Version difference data
○ ○ ○
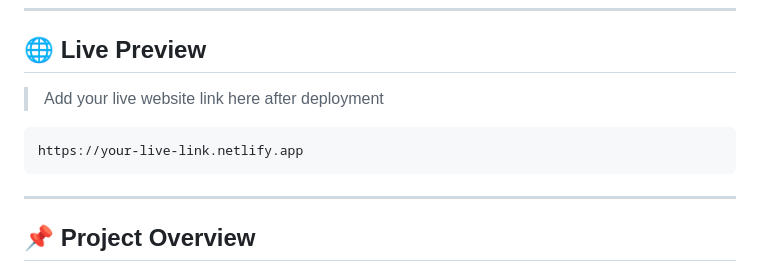
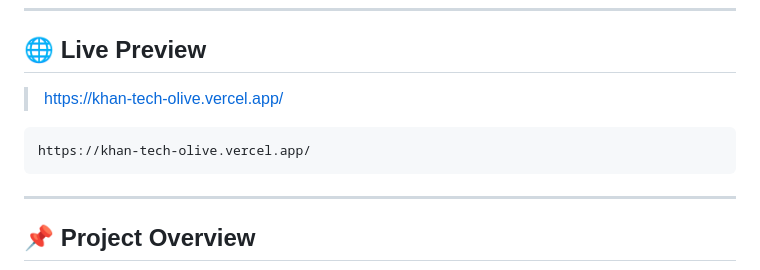
Before and after one commit to muhammadrazasajjad6-sketch/Khan-Tech, a Markdown page: README.md, the part around the change. Drawn GitHub-style.

````diff
--- a/README.md
+++ b/README.md
@@ -7,10 +7,10 @@ This project is designed to look and feel like a **high-end digital agency websi
 ---
 
 ## 🌐 Live Preview
-> Add your live website link here after deployment
+> https://khan-tech-olive.vercel.app/
 
 ```bash
-https://your-live-link.netlify.app
+https://khan-tech-olive.vercel.app/
 ```
 
 ---
````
○ ○ ○
WHAT THE TASK REQUIRES » Check every line above for the string "README" and copy those that have it.

TASK SOLUTION »
Before and after one commit to muhammadrazasajjad6-sketch/Khan-Tech, a Markdown page: README.md, the part around the change. Drawn GitHub-style.
--- a/README.md
+++ b/README.md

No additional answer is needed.